It's been a really long couple of months for me and Nick. For those of you who know the story, feel free to skip this section. I began coughing in Fortaleza, Brazil in July, while on a short-term missions trip, and it continued until my surgery on 11-23-07. I tried many allergy medications throughout the summer with no improvement. Nick sent me to a chest x-ray at the end of September. We were surprised to learn that I did not have pneumonia like we had thought. Instead, the imaging showed a large mass in my left lower lung. From there, October was filled with a series of CT Scans, several MRIs, and many days of blood work. I got to experience a Bronchoscopy and I strongly recommend trying one if ever bored on a Thursday night. Just kidding. The Dr puts a camera up your nose, down your throat and into your lung to check things out and to take a sample of foreign material if needed. Blood vessels in my lung had grown around the mass, that was the size of a large orange, and the Dr was afraid to take a sample for fear that I would bleed internally. He took a sample from a smaller mass that was growing in another air tube, but the tests came back inconclusive. We still didn't know what it was.
The rest of October brought more tests, including a PET Scan and an MRI brain scan. At this point our pulmonologist did not know what this mass was, but he knew it needed to come out. He referred us to Dr Handy, who turned out to be one of the best thoracic surgeons in the nation. Nick and I met him on October 30, after what seemed to be a long wait. Due to "lit up" lymph nodes in my PET Scan, he was certain I had cancer (always a possibility, never a probability), but he was careful to not come right out and say it. He did, however, indicate that instead of removing the large, rapidly growing mass in my lung, we needed to get into treatment immediately. He feared that the lung surgery would "put extra miles on me" and may not help my recovery in the long run- if I already had malignant cancer in my body.
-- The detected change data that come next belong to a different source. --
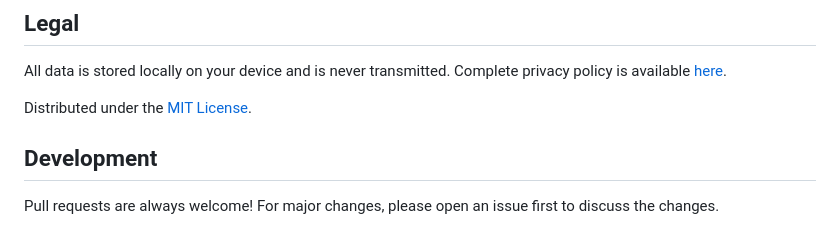
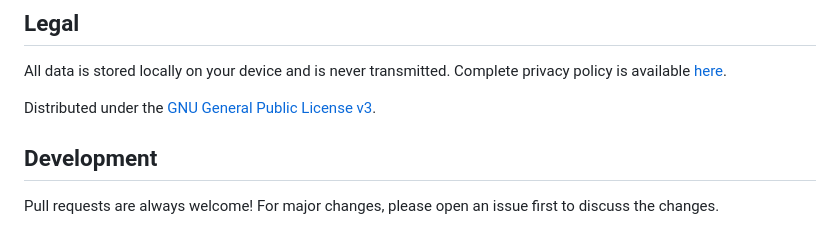
Before and after one commit to lebaaar/period_tracker, a Markdown page: README.md, the part around the change. Drawn GitHub-style.

Commit message:
Change license from MIT to GPL v3

```diff
--- a/README.md
+++ b/README.md
@@ -44,7 +44,7 @@
 ## Legal
 All data is stored locally on your device and is never transmitted. Complete privacy policy is available [here](https://www.freeprivacypolicy.com/live/46902e6f-ed7c-4546-9990-e86785c11694).
 
-Distributed under the [MIT License](/LICENSE.txt).
+Distributed under the [GNU General Public License v3](/LICENSE).
 
 ## Development
 Pull requests are always welcome! For major changes, please open an issue first to discuss the changes.
```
We scheduled a biopsy, called a mediastinoscopy, for three days later. Dr Handy cut into the base of my neck and using a scope, took tissue samples of my lymph nodes from behind my heart. He reported back to Nick after the hour-long surgery and said, "I really didn't expect to tell you this, but it's not cancer." He very enthusiastically informed me the same in Recovery. This was 11-02-07.
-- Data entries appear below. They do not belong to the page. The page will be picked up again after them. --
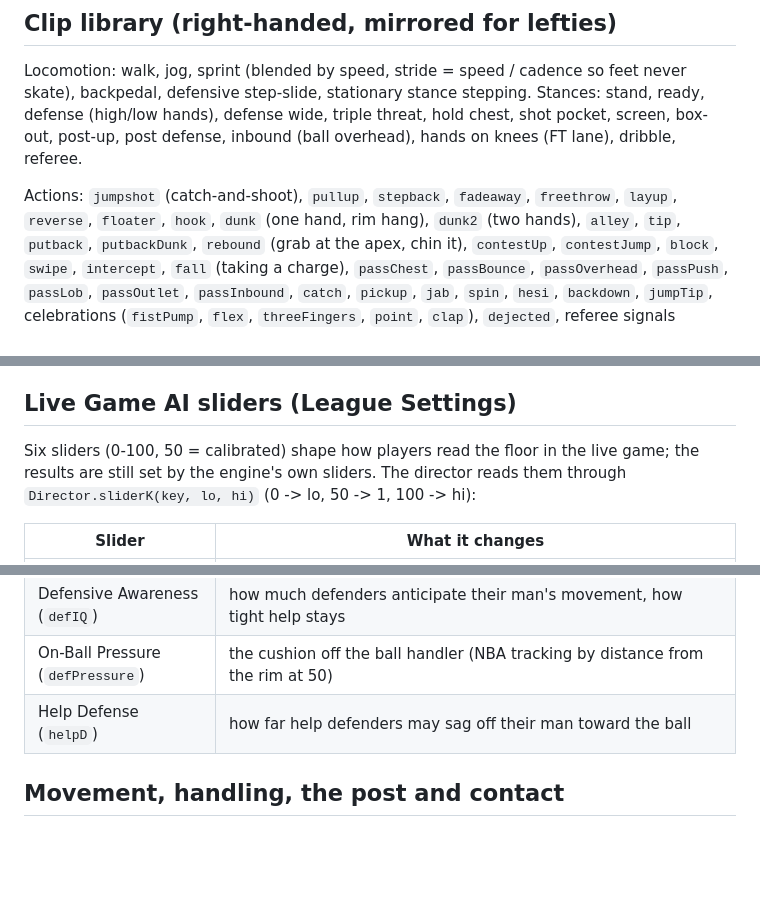
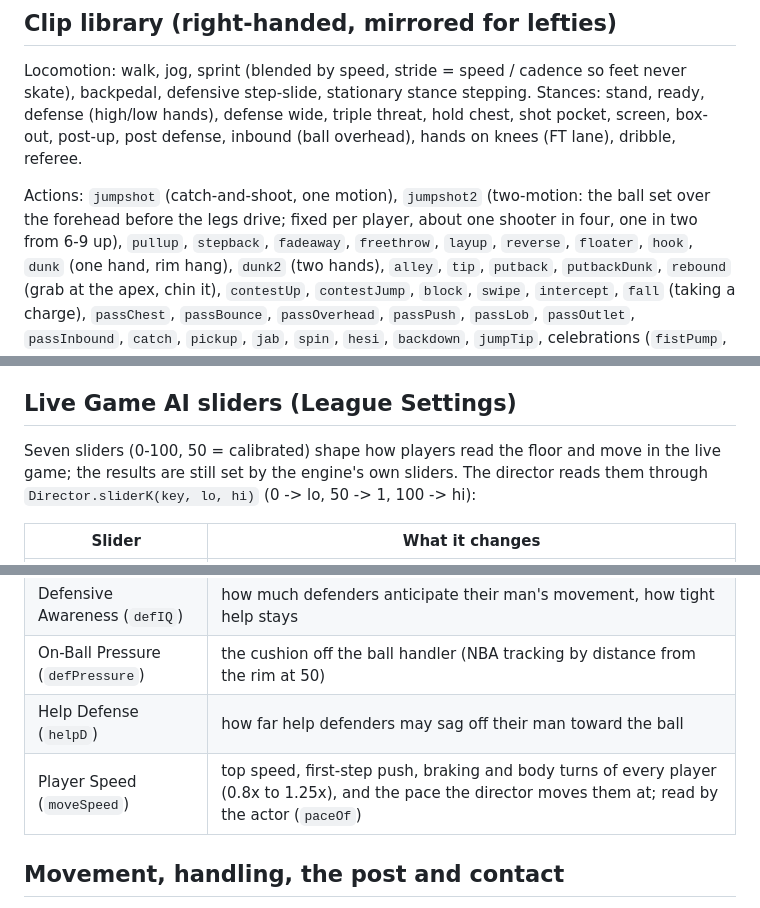
Before and after one commit to rBrown1405/Basketball-game, a Markdown page: docs/MATCH_NOTES.md, 3 parts joined by grey strips. Rendered like a GitHub page; blank space fills up the shorter version.

```diff
--- a/docs/MATCH_NOTES.md
+++ b/docs/MATCH_NOTES.md
@@ -117,7 +117,8 @@ defensive step-slide, stationary stance stepping. Stances: stand, ready, defense
 triple threat, hold chest, shot pocket, screen, box-out, post-up, post defense, inbound (ball overhead), hands on
 knees (FT lane), dribble, referee.
 
-Actions: `jumpshot` (catch-and-shoot), `pullup`, `stepback`, `fadeaway`, `freethrow`, `layup`, `reverse`,
+Actions: `jumpshot` (catch-and-shoot, one motion), `jumpshot2` (two-motion: the ball set over the forehead
+before the legs drive; fixed per player, about one shooter in four, one in two from 6-9 up), `pullup`, `stepback`, `fadeaway`, `freethrow`, `layup`, `reverse`,
 `floater`, `hook`, `dunk` (one hand, rim hang), `dunk2` (two hands), `alley`, `tip`, `putback`, `putbackDunk`,
 `rebound` (grab at the apex, chin it), `contestUp`, `contestJump`, `block`, `swipe`, `intercept`, `fall`
 (taking a charge), `passChest`, `passBounce`, `passOverhead`, `passPush`, `passLob`, `passOutlet`,
@@ -182,8 +183,9 @@ would make the view more faithful if they ever become available (all optional, t
 
 ## Live Game AI sliders (League Settings)
 
-Six sliders (0-100, 50 = calibrated) shape how players read the floor in the live game; the results are still set by the
-engine's own sliders. The director reads them through `Director.sliderK(key, lo, hi)` (0 -> lo, 50 -> 1, 100 -> hi):
+Seven sliders (0-100, 50 = calibrated) shape how players read the floor and move in the live game; the results are still
+set by the engine's own sliders. The director reads them through `Director.sliderK(key, lo, hi)` (0 -> lo, 50 -> 1,
+100 -> hi):
 
 | Slider | What it changes |
 |---|---|
@@ -193,6 +195,7 @@ engine's own sliders. The director reads them through `Director.sliderK(key, lo,
 | Defensive Awareness (`defIQ`) | how much defenders anticipate their man's movement, how tight help stays |
 | On-Ball Pressure (`defPressure`) | the cushion off the ball handler (NBA tracking by distance from the rim at 50) |
 | Help Defense (`helpD`) | how far help defenders may sag off their man toward the ball |
+| Player Speed (`moveSpeed`) | top speed, first-step push, braking and body turns of every player (0.8x to 1.25x), and the pace the director moves them at; read by the actor (`paceOf`) |
 
 ## Movement, handling, the post and contact
 
```
Also changed, not shown: docs/ANIMATION_RESEARCH.md (+23 -0 lines).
More story after I sleep for a while...
Posted by Meredith Curteman at 12:01 AM
Tuesday, December 4, 2007
Posted by Nick Curteman at 6:12 PM
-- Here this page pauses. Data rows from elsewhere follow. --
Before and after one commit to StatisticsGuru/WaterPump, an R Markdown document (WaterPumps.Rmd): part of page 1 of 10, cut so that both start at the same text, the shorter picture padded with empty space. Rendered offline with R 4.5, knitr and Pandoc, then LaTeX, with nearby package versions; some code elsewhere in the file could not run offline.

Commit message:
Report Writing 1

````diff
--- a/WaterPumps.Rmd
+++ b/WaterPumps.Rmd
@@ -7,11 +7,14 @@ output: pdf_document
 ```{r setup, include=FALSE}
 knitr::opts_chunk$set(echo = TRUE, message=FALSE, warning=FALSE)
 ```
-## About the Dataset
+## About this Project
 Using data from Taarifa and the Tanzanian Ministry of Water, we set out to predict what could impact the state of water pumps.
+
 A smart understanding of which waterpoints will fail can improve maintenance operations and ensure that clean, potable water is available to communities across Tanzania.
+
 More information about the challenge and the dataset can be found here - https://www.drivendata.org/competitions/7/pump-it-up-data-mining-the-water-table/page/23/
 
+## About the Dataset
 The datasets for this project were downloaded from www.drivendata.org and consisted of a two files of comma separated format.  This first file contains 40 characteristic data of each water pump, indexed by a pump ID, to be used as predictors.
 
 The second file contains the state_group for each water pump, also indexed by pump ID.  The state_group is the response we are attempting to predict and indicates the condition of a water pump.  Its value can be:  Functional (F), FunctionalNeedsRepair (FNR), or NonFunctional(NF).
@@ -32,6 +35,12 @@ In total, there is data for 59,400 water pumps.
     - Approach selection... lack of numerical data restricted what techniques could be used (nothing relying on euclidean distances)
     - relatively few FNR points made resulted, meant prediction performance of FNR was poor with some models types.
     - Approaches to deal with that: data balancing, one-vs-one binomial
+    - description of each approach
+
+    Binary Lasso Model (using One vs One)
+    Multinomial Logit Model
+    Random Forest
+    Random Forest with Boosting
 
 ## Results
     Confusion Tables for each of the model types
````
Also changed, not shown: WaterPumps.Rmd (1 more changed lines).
Meredith and I were trying to find a way to keep everyone informed as to what is going on with us. Thus was born curtemanity.blogspot.com. I/we/someone will do our best to keep this page up to date with blessings, prayer requests, daily thoughts and medical info. In addition our vigorous readers will also have pictures and videos poured upon them from time to time. We have been blessed beyond our comprehension as to the sheer number of people who care about us. Thank you everyone! We truly feel surrounded by your prayers and support.
We have our first oncology appointment tomorrow at the Oregon Clinic with Dr. Bernstein. We met him briefly in the hospital and he seemed very nice. He told us that he wasn't sure that it is small cell lung cancer. He said that it is a cancer, it is in the lung and it has small cells in it, but wasn't sure that it is "small cell lung cancer." He said that he was handed the best biopsy ever(the whole tumor in a jar). Since this cancer is soooo very rare in young non-smokers he said he was sending out samples to a special oncology lab in Arizona for a second opinion. Tomorrow we should find out exactly what this is, so we can know what to do next.
Dr. Handy (our surgeon) and Dr. Bernestein both said the next step would probably be chemo, but we will find out tomorrow.
Posted by Nick Curteman at 12:36 PM